Sponsorship is about the commercial benefit you can offer. There is no magic bullet that will motivate a sponsor to throw money at your deserving cause – unless you have thought out a win-win proposition. You need to package a combination of benefits that will provide them with value for money.
Sponsors aren’t holding their breath waiting for your approach. They are besieged by heaps of applicants seeking money. Therefore, the power in the relationship lies heavily in their hands, and you need to tailor the content of your proposal to suit the sponsor’s unique requirements.
You need to be able to offer a sponsor an avenue for them to reach out to their target market. In this sense you are a ‘middleman’ or conduit – a way for the sponsor to strengthen their connection to their target market.
Photo by Patrick Robert Doyle on Unsplash.

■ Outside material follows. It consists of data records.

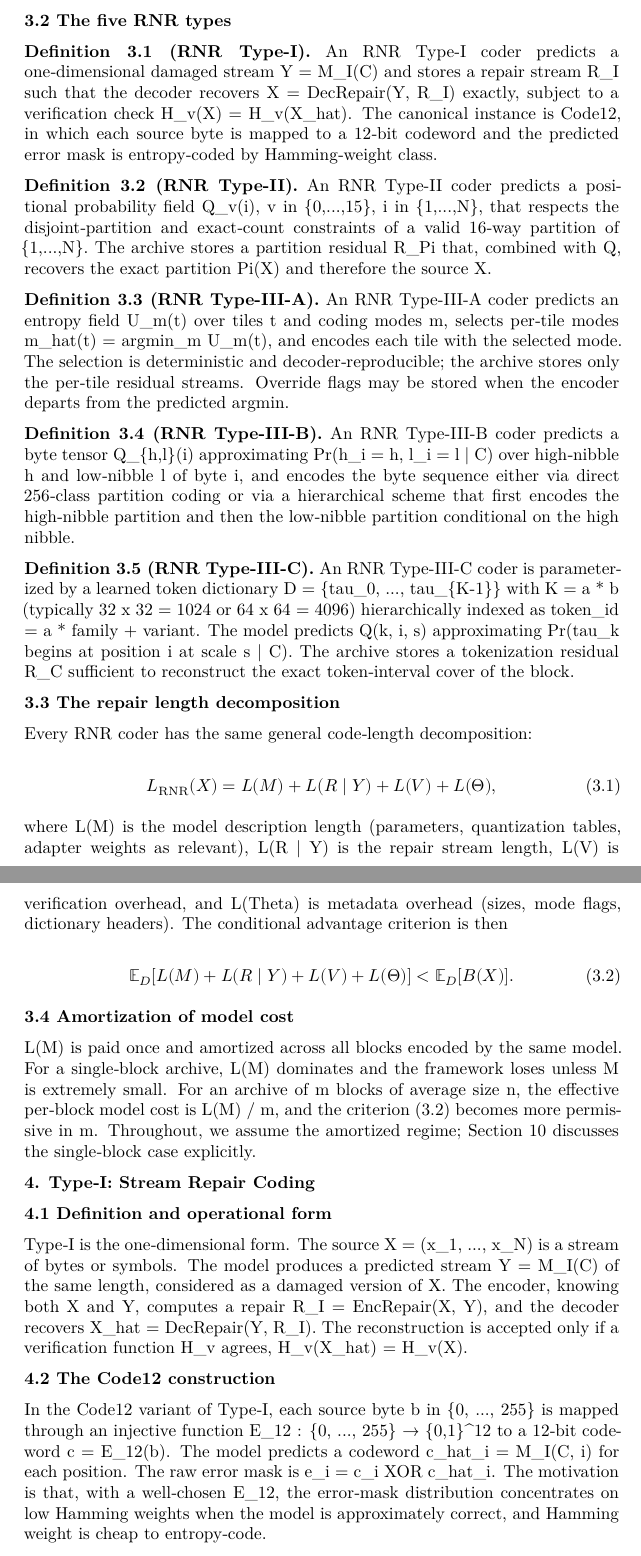
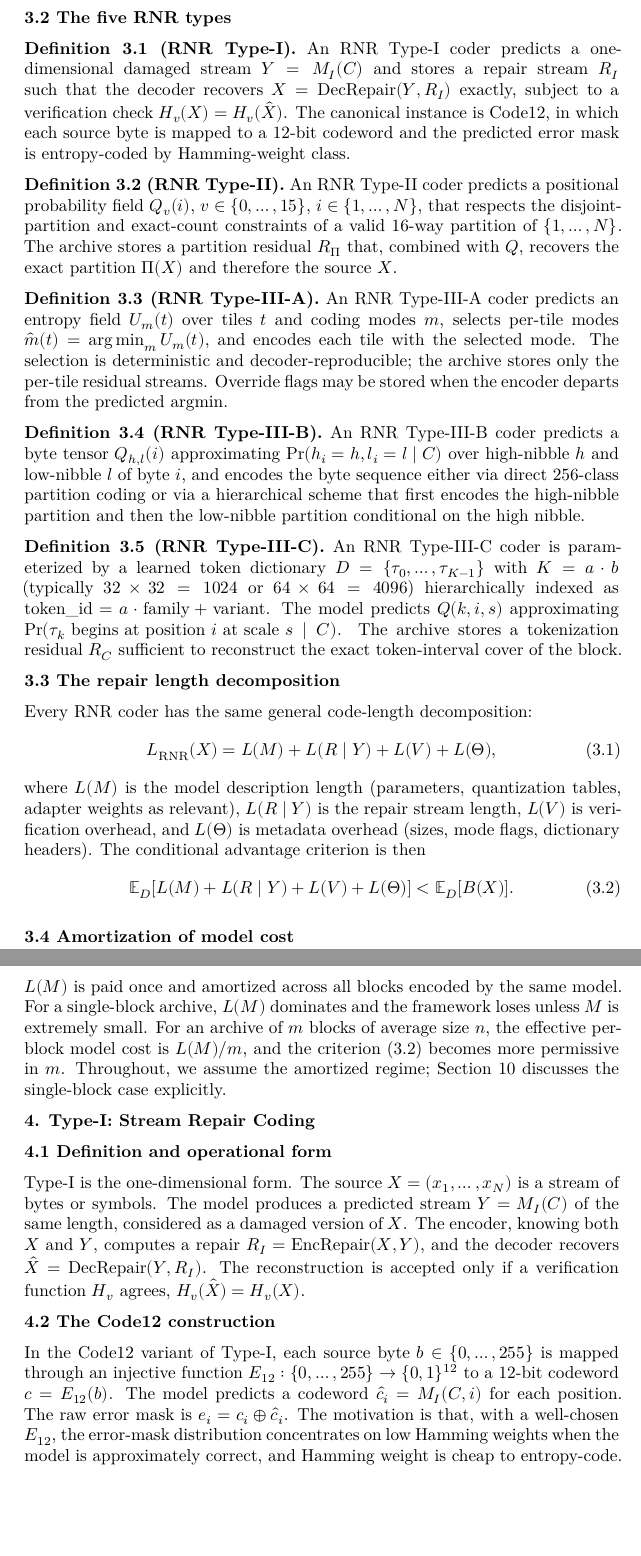
Before and after one commit to ratushnyi-labs/sci-rnr, a LaTeX document (tex/rnr_coding.tex): two parts of pages 9 and 10 of 48 before the commit and two parts of pages 9 and 10 of 47 after it, joined at a grey line, cut so that both start at the same text, the shorter picture padded with empty space. Compiled offline with XeLaTeX.

Commit message:
Hand-polish §2 (preliminaries) and §3 (framework)
§2:
- §2.1: $C, D, X, Y$, $L(\cdot), 0 \cdot \log 0 = 0, H(X \mid Y)$.
- §2.3: $\varepsilon_n, \varepsilon_n / n \to 0$.
- §2.4: $\binom{N}{k}$, $\log_2 \binom{N}{k}$, multinomial baseline
  $\sum_v \log_2 \binom{N}{k_v}$.
- §2.5 MDL: $L(M) + L(X \mid M) < L_{\text{base}}(X)$.
- §2.7 notation summary: rendered as proper description list with
  $C, Q, U, T, R, V, \Theta, B, \varepsilon_n, \Pi(X), H(\cdot),
  I(\cdot;\cdot \mid \cdot)$ all in math mode.

§3:
- Definitions 3.1-3.5: $Y = M_I(C), R_I, \hat{X}, H_v$,
  $Q_v(i), \Pi(X), R_\Pi$,
  $\hat{m}(t) = \operatorname*{arg\,min}_m U_m(t)$,
  $Q_{h,l}(i), \Pr(h_i = h, l_i = l \mid C)$,
  $D = \{\tau_0, \ldots, \tau_{K-1}\}, 32 \times 32 = 1024$,
  $\Pr(\tau_k \text{ begins at position } i \text{ at scale } s \mid C)$.
- §3.4: $L(M)/m$ amortization.

§4.1: $X = (x_1, \ldots, x_N), Y = M_I(C), R_I = \mathrm{EncRepair}(X, Y),
  \hat{X} = \mathrm{DecRepair}(Y, R_I), H_v(\hat{X}) = H_v(X)$.
§4.2: $E_{12} : \{0, \ldots, 255\} \to \{0,1\}^{12}, \hat{c}_i,
  e_i = c_i \oplus \hat{c}_i$.

Compiled cleanly.

```diff
--- a/tex/rnr_coding.tex
+++ b/tex/rnr_coding.tex
@@ -502,59 +492,60 @@ encoding is a design choice within each type.
 \textbf{3.2 The five RNR types}
 
 \textbf{Definition 3.1 (RNR Type-I).} An RNR Type-I coder predicts a
-one‑dimensional damaged stream Y = M\_I(C) and stores a repair stream
-R\_I such that the decoder recovers X = DecRepair(Y, R\_I) exactly,
-subject to a verification check H\_v(X) = H\_v(X\_hat). The canonical
-instance is Code12, in which each source byte is mapped to a 12‑bit
-codeword and the predicted error mask is entropy‑coded by Hamming‑weight
-class.
-
-\textbf{Definition 3.2 (RNR Type-II).} An RNR Type-II coder predicts a
-positional probability field Q\_v(i), v in \{0,...,15\}, i in
-\{1,...,N\}, that respects the disjoint‑partition and exact‑count
-constraints of a valid 16‑way partition of \{1,...,N\}. The archive
-stores a partition residual R\_Pi that, combined with Q, recovers the
-exact partition Pi(X) and therefore the source X.
+one-dimensional damaged stream $Y = M_I(C)$ and stores a repair
+stream $R_I$ such that the decoder recovers
+$X = \mathrm{DecRepair}(Y, R_I)$ exactly, subject to a verification
+check $H_v(X) = H_v(\hat{X})$. The canonical instance is Code12, in
+which each source byte is mapped to a 12-bit codeword and the
+predicted error mask is entropy-coded by Hamming-weight class.
+
+\textbf{Definition 3.2 (RNR Type-II).} An RNR Type-II coder predicts
+a positional probability field $Q_v(i)$,
+$v \in \{0, \ldots, 15\}$, $i \in \{1, \ldots, N\}$, that respects the
+disjoint-partition and exact-count constraints of a valid 16-way
+partition of $\{1, \ldots, N\}$. The archive stores a partition
+residual $R_\Pi$ that, combined with $Q$, recovers the exact
+partition $\Pi(X)$ and therefore the source $X$.
 
 \textbf{Definition 3.3 (RNR Type-III-A).} An RNR Type-III-A coder
-predicts an entropy field U\_m(t) over tiles t and coding modes m,
-selects per‑tile modes m\_hat(t) = argmin\_m U\_m(t), and encodes each
+predicts an entropy field $U_m(t)$ over tiles $t$ and coding modes
+$m$, selects per-tile modes
+$\hat{m}(t) = \operatorname*{arg\,min}_m U_m(t)$, and encodes each
 tile with the selected mode. The selection is deterministic and
-decoder‑reproducible; the archive stores only the per‑tile residual
-streams. Override flags may be stored when the encoder departs from the
-predicted argmin.
+decoder-reproducible; the archive stores only the per-tile residual
+streams. Override flags may be stored when the encoder departs from
+the predicted argmin.
 
 \textbf{Definition 3.4 (RNR Type-III-B).} An RNR Type-III-B coder
-predicts a byte tensor Q\_\{h,l\}(i) approximating Pr(h\_i = h, l\_i = l
-\textbar{} C) over high‑nibble h and low‑nibble l of byte i, and encodes
-the byte sequence either via direct 256‑class partition coding or via a
-hierarchical scheme that first encodes the high‑nibble partition and
-then the low‑nibble partition conditional on the high nibble.
+predicts a byte tensor $Q_{h,l}(i)$ approximating
+$\Pr(h_i = h, l_i = l \mid C)$ over high-nibble $h$ and low-nibble $l$
+of byte $i$, and encodes the byte sequence either via direct 256-class
+partition coding or via a hierarchical scheme that first encodes the
+high-nibble partition and then the low-nibble partition conditional
+on the high nibble.
 
 \textbf{Definition 3.5 (RNR Type-III-C).} An RNR Type-III-C coder is
-parameterized by a learned token dictionary D = \{tau\_0, ...,
-tau\_\{K-1\}\} with K = a * b (typically 32 x 32 = 1024 or 64 x 64 =
-4096) hierarchically indexed as token\_id = a * family + variant. The
-model predicts Q(k, i, s) approximating Pr(tau\_k begins at position i
-at scale s \textbar{} C). The archive stores a tokenization residual
-R\_C sufficient to reconstruct the exact token‑interval cover of the
-block.
+parameterized by a learned token dictionary
+$D = \{\tau_0, \ldots, \tau_{K-1}\}$ with $K = a \cdot b$ (typically
+$32 \times 32 = 1024$ or $64 \times 64 = 4096$) hierarchically indexed
+as $\text{token\_id} = a \cdot \text{family} + \text{variant}$. The
+model predicts $Q(k, i, s)$ approximating
+$\Pr(\tau_k \text{ begins at position } i \text{ at scale } s \mid C)$.
+The archive stores a tokenization residual $R_C$ sufficient to
+reconstruct the exact token-interval cover of the block.
 
 \textbf{3.3 The repair length decomposition}
 
-Every RNR coder has the same general code‑length decomposition:
-
+Every RNR coder has the same general code-length decomposition:
 \[
 L_{\text{RNR}}(X) = L(M) + L(R \mid Y) + L(V) + L(\Theta),
 \tag{3.1}
 \]
-
-where L(M) is the model description length (parameters, quantization
-tables, adapter weights as relevant), L(R \textbar{} Y) is the repair
-stream length, L(V) is verification overhead, and L(Theta) is metadata
-overhead (sizes, mode flags, dictionary headers). The conditional
-advantage criterion is then
-
+where $L(M)$ is the model description length (parameters,
+quantization tables, adapter weights as relevant), $L(R \mid Y)$ is
+the repair stream length, $L(V)$ is verification overhead, and
+$L(\Theta)$ is metadata overhead (sizes, mode flags, dictionary
+headers). The conditional advantage criterion is then
 \[
 \mathbb{E}_D\!\left[L(M) + L(R \mid Y) + L(V) + L(\Theta)\right] < \mathbb{E}_D[B(X)].
 \tag{3.2}
@@ -562,35 +553,38 @@ advantage criterion is then
 
 \textbf{3.4 Amortization of model cost}
 
-L(M) is paid once and amortized across all blocks encoded by the same
-model. For a single‑block archive, L(M) dominates and the framework
-loses unless M is extremely small. For an archive of m blocks of average
-size n, the effective per‑block model cost is L(M) / m, and the
-criterion (3.2) becomes more permissive in m. Throughout, we assume the
-amortized regime; Section 10 discusses the single‑block case explicitly.
-
-\textbf{4. Type‑I: Stream Repair Coding}
+$L(M)$ is paid once and amortized across all blocks encoded by the
+same model. For a single-block archive, $L(M)$ dominates and the
+framework loses unless $M$ is extremely small. For an archive of $m$
+blocks of average size $n$, the effective per-block model cost is
+$L(M)/m$, and the criterion (3.2) becomes more permissive in $m$.
+Throughout, we assume the amortized regime; Section 10 discusses the
+single-block case explicitly.
+
+\textbf{4. Type-I: Stream Repair Coding}
 
 \textbf{4.1 Definition and operational form}
 
-Type‑I is the one‑dimensional form. The source X = (x\_1, ..., x\_N) is
-a stream of bytes or symbols. The model produces a predicted stream Y =
-M\_I(C) of the same length, considered as a damaged version of X. The
-encoder, knowing both X and Y, computes a repair R\_I = EncRepair(X, Y),
-and the decoder recovers X\_hat = DecRepair(Y, R\_I). The reconstruction
-is accepted only if a verification function H\_v agrees, H\_v(X\_hat) =
-H\_v(X).
+Type-I is the one-dimensional form. The source
+$X = (x_1, \ldots, x_N)$ is a stream of bytes or symbols. The model
+produces a predicted stream $Y = M_I(C)$ of the same length,
+considered as a damaged version of $X$. The encoder, knowing both
+$X$ and $Y$, computes a repair $R_I = \mathrm{EncRepair}(X, Y)$, and
+the decoder recovers $\hat{X} = \mathrm{DecRepair}(Y, R_I)$. The
+reconstruction is accepted only if a verification function $H_v$
+agrees, $H_v(\hat{X}) = H_v(X)$.
 
 \textbf{4.2 The Code12 construction}
 
-In the Code12 variant of Type‑I, each source byte b in \{0, ..., 255\}
-is mapped through an injective function E\_12 : \{0, ..., 255\} →
-\{0,1\}\^{}12 to a 12‑bit codeword c = E\_12(b). The model predicts a
-codeword c\_hat\_i = M\_I(C, i) for each position. The raw error mask is
-e\_i = c\_i XOR c\_hat\_i. The motivation is that, with a well‑chosen
-E\_12, the error‑mask distribution concentrates on low Hamming weights
-when the model is approximately correct, and Hamming weight is cheap to
-entropy‑code.
+In the Code12 variant of Type-I, each source byte
+$b \in \{0, \ldots, 255\}$ is mapped through an injective function
+$E_{12} : \{0, \ldots, 255\} \to \{0,1\}^{12}$ to a 12-bit codeword
+$c = E_{12}(b)$. The model predicts a codeword $\hat{c}_i = M_I(C, i)$
+for each position. The raw error mask is
+$e_i = c_i \oplus \hat{c}_i$. The motivation is that, with a
+well-chosen $E_{12}$, the error-mask distribution concentrates on
+low Hamming weights when the model is approximately correct, and
+Hamming weight is cheap to entropy-code.
 
 We specify $E_{12}$ as a shortened-Hamming-like systematic mapping. Let
 the source byte bits be $(b_0, \ldots, b_7)$. Use 1-based codeword
```
Also changed, not shown: tex/rnr_coding.tex (200 more changed lines).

Kim J. Harrison has authored, edited, coordinated, produced and published the material in the articles and ebooks on this website. He brings his experience in professional communication and business management to provide helpful insights to readers around the world. As he has progressed through his wide-ranging career, his roles have included corporate affairs management; PR consulting; authoring many articles, books and ebooks; running a university PR course; and business management. Kim has received several international media relations awards and a website award. He has been quoted in The New York Times and various other news media, and has held elected positions with his State and National PR Institutes.